Extras are getting a bit tepid; all we get this time is a ten-minute interview with Kenji Kamiyama (Director), Osamu Saka (Aramaki), and Yoshiko Sakakibara (Prime Minister Kayabuki) discussing and ruminating on their respective characters, and the standard "Tachikomatic Days" featurettes preceding each episode. Nothing to see here, move along.
The single, horrible downside to Volume Six is the brevity. Unlike previous installments of four episodes per disc, this one only contains three. Please do not find this out the hard way, like I did, when I threw my remote across the room after failing to find another episode to satiate my lust.
Considering we're getting hosed on episode count, the least Manga could have done was boost the supplementary material to compensate. Oh, well.
Die-hard fans already know what I speak of, but for all those curious viewers, 2nd Gig is the ultimate pleasure-delaying anime, a mental and emotional investment that pays off only towards the final episodes. Heady, complex, and spiritually and intellectually compelling, with some of the most intense drama ever conceived in an anime, it is as fine an example of the genre as you will find.

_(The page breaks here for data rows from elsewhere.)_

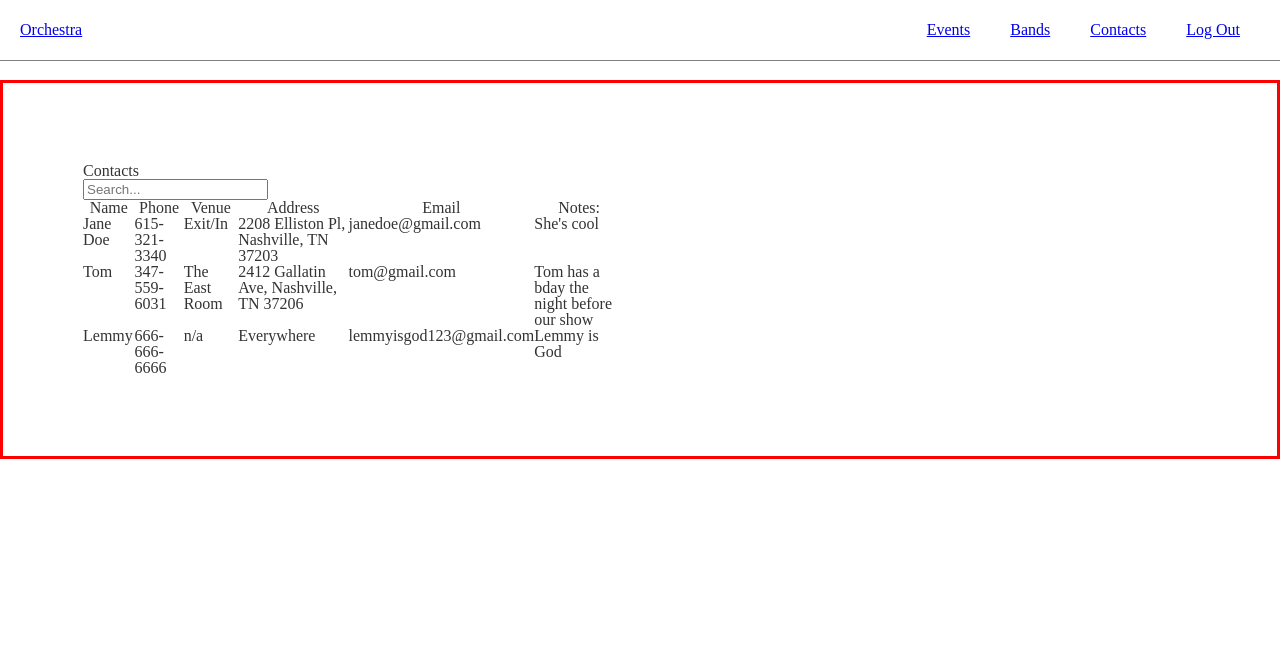
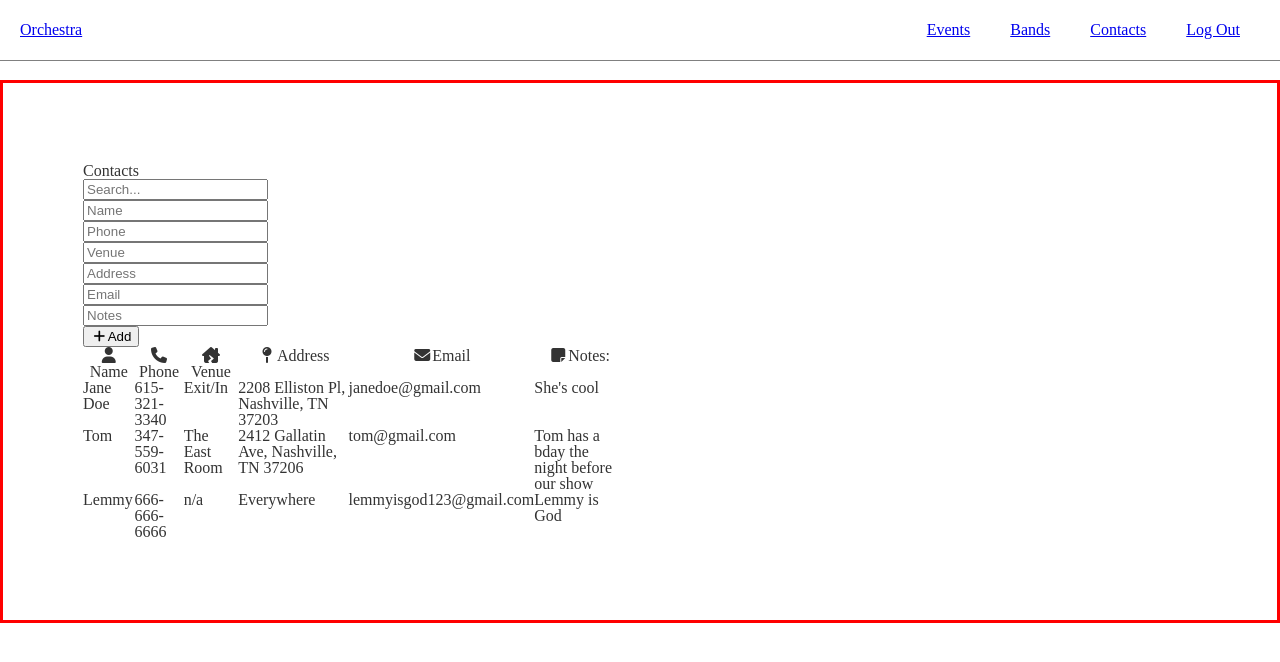
Before and after one commit to zmatthews33/orchestrate, a React (Create React App) app in the folder client/: page /contacts in a window 1280 px wide. Shown: the top 662 px of the page. Built offline with nearby package versions, Linux system fonts and the light colour scheme.

Commit message:
Everything displayed, add contact row not working

```diff
--- a/client/public/index.html
+++ b/client/public/index.html
@@ -10,6 +10,8 @@
       user's mobile device or desktop. See https://developers.google.com/web/fundamentals/web-app-manifest/
     -->
     <link rel="manifest" href="%PUBLIC_URL%/manifest.json" />
+    <script src="https://kit.fontawesome.com/6fcfd56dc8.js"></script>
+
     <!--
       Notice the use of %PUBLIC_URL% in the tags above.
       It will be replaced with the URL of the `public` folder during the build.
@@ -21,7 +23,7 @@
     -->
     <!-- Compiled and minified CSS -->
 
-        <title>React App</title>
+    <title>Orchestrate</title>
   </head>
   <body>
     <noscript>You need to enable JavaScript to run this app.</noscript>
--- a/client/src/Components/ContactsList/ContactTable.js
+++ b/client/src/Components/ContactsList/ContactTable.js
@@ -1,5 +1,4 @@
 import React from "react";
-import ContactRow from "./ContactRow";
 
 export default function ContactTable(props) {
   return (
--- a/client/src/Components/ContactsList/ContactsList.js
+++ b/client/src/Components/ContactsList/ContactsList.js
@@ -80,17 +80,10 @@ export class ContactsList extends Component {
             this.handleFilterTextInput(e.target.value)
           }
         />
+        <NewContactRow addContact={this.addContact} />
         <ContactTable>
           {this.state.contacts.map(contact => {
-                        const {
-                            key,
-                            name,
-                            phone,
-                            venue,
-                            address,
-                            email,
-                            notes
-                        } = contact;
+            const { key, name, phone, venue, address, email, notes } = contact;
             return (
               <ContactRow
                 key={key}
--- a/client/src/Components/ContactsList/NewContactRow.js
+++ b/client/src/Components/ContactsList/NewContactRow.js
@@ -2,10 +2,7 @@ import React from "react";
 
 export default function NewContactRow(props) {
   return (
-    <form
-      className="form-inline"
-      //onSubmit={this.props.handleSubmit}
-    >
+    <form className="form-inline" onSubmit={props.handleSubmit}>
       <div className="form-group row">
         <div className="col-md-3">
           <input
```
Lines whose indentation alone changed are shown as unchanged.
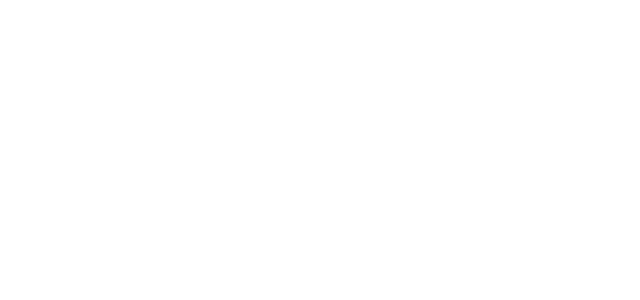
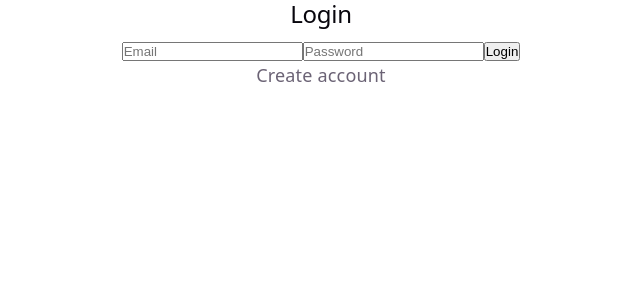
Before and after one commit to DrisyaCS21/restaurant, a React app in the folder frontend/: page /auth in a window 1280 px wide. Before the commit this address had no page. Shown: the top 300 px of the page, without its empty margins (319-959 px from the left). Built offline with nearby package versions, Linux system fonts and the light colour scheme; the HTML template or start-up script is replaced by a standard one.

Commit message:
Homepage and login page added manually

```diff
--- a/frontend/src/App.jsx
+++ b/frontend/src/App.jsx
@@ -3,6 +3,7 @@
 import AdminPage from "./pages/AdminPage";
 import HomePage from "./pages/HomePage";
 import AddMenu from "./admin/AddMenu";
+import AuthPage from "./pages/AuthPage";
 // import "./App.css";
 
 function App() {
@@ -11,6 +12,7 @@
       <Routes>
         <Route path="/" element={<HomePage />} />
         <Route path="/menu" element={<MenuPage />} />
+        <Route path="/auth" element={<AuthPage />} />
          <Route path="/admin" element={<AdminPage />} />
          <Route path="/admin/add-menu" element={<AddMenu />} />
       </Routes>
--- /dev/null
+++ b/frontend/src/pages/AuthPage.jsx
@@ -0,0 +1,28 @@
+import { useState } from "react";
+
+function AuthPage() {
+  const [isLogin, setIsLogin] = useState(true);
+
+  return (
+    <div className="auth-page">
+      <h2>{isLogin ? "Login" : "Sign Up"}</h2>
+
+      <form className="auth-form">
+        {!isLogin && <input type="text" placeholder="Name" required />}
+
+        <input type="email" placeholder="Email" required />
+        <input type="password" placeholder="Password" required />
+
+        <button type="submit">
+          {isLogin ? "Login" : "Sign Up"}
+        </button>
+      </form>
+
+      <p onClick={() => setIsLogin(!isLogin)} style={{ cursor: "pointer" }}>
+        {isLogin ? "Create account" : "Already have an account?"}
+      </p>
+    </div>
+  );
+}
+
+export default AuthPage;
--- a/frontend/src/pages/HomePage.jsx
+++ b/frontend/src/pages/HomePage.jsx
@@ -1,5 +1,6 @@
 import React, { useState, useEffect } from 'react';
 import { useNavigate } from 'react-router-dom';
+import {Link} from 'react-router-dom';
 import './HomePage.css';
 
 const HomePage = () => {
@@ -53,6 +54,9 @@
             <li><a href="#home" onClick={(e) => { e.preventDefault(); scrollToSection('home'); }}>Home</a></li>
             <li><a href="#dining" onClick={(e) => { e.preventDefault(); scrollToSection('dining'); }}>Dining</a></li>
             <li><a href="#banquet" onClick={(e) => { e.preventDefault(); scrollToSection('banquet'); }}>Banquet</a></li>
+            <li>
+              <Link to="/auth">Login</Link>
+            </li>
             <li><a href="#access-menu" onClick={(e) => { e.preventDefault(); scrollToSection('access-menu'); }}>Order Now</a></li>
           </ul>
         </div>
```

This season is finally beginning to live up to expectations. I had every confidence in it to do exactly that, but it's nice to see it finally happen. The court will reserve final judgment for Volume Seven, of course, but in the meantime, try not to crack the jewel case gripping it with your white knuckles while watching Volume Six.
Volume Six is the best installment of 2nd Gig so far, hands down -- and just one more to go...
Review content copyright © 2006 Adam Arseneau; Site layout and review format copyright © 1998 - 2013 HipClick Designs LLC
Scales of Justice
* Top 100 Discs: #59
Studio: Manga Video
* 1.78:1 Anamorphic
* DTS 5.1 Surround (English, special edition only)
* DTS 5.1 Surround (Japanese, special edition only)
* Dolby Digital 5.1 Surround (English)
* Dolby Digital 5.1 Surround (Japanese)
* Dolby Digital 2.0 Stereo (English)
* Dolby Digital 2.0 Stereo (Japanese)
Running Time: 100 Minutes
Release Year: 2004
MPAA Rating: Not Rated
* Interview with Kenji Kamiyama (Director), Osamu Saka (Aramaki), and Yoshiko Sakakibara (Prime Minister Kayabuki)
* Limited Edition Collector's Tin (Special Edition Only)
* Collectible Figures: Tachikoma (Vulcan Type), President, and Maid (Secret) (Special Edition Only)
* "Tachikomatic Days"
* DVD Verdict Review of Ghost in the Shell: Stand Alone Complex: 2nd Gig (Volume 1)
* DVD Verdict Review of Ghost in the Shell: Stand Alone Complex: 2nd Gig (Volume 2)
* DVD Verdict Review of Ghost in the Shell: Stand Alone Complex: 2nd Gig (Volume 3)
* DVD Verdict Review of Ghost in the Shell: Stand Alone Complex: 2nd Gig (Volume 4)
* DVD Verdict Review of Ghost in the Shell: Stand Alone Complex: 2nd Gig (Volume 5)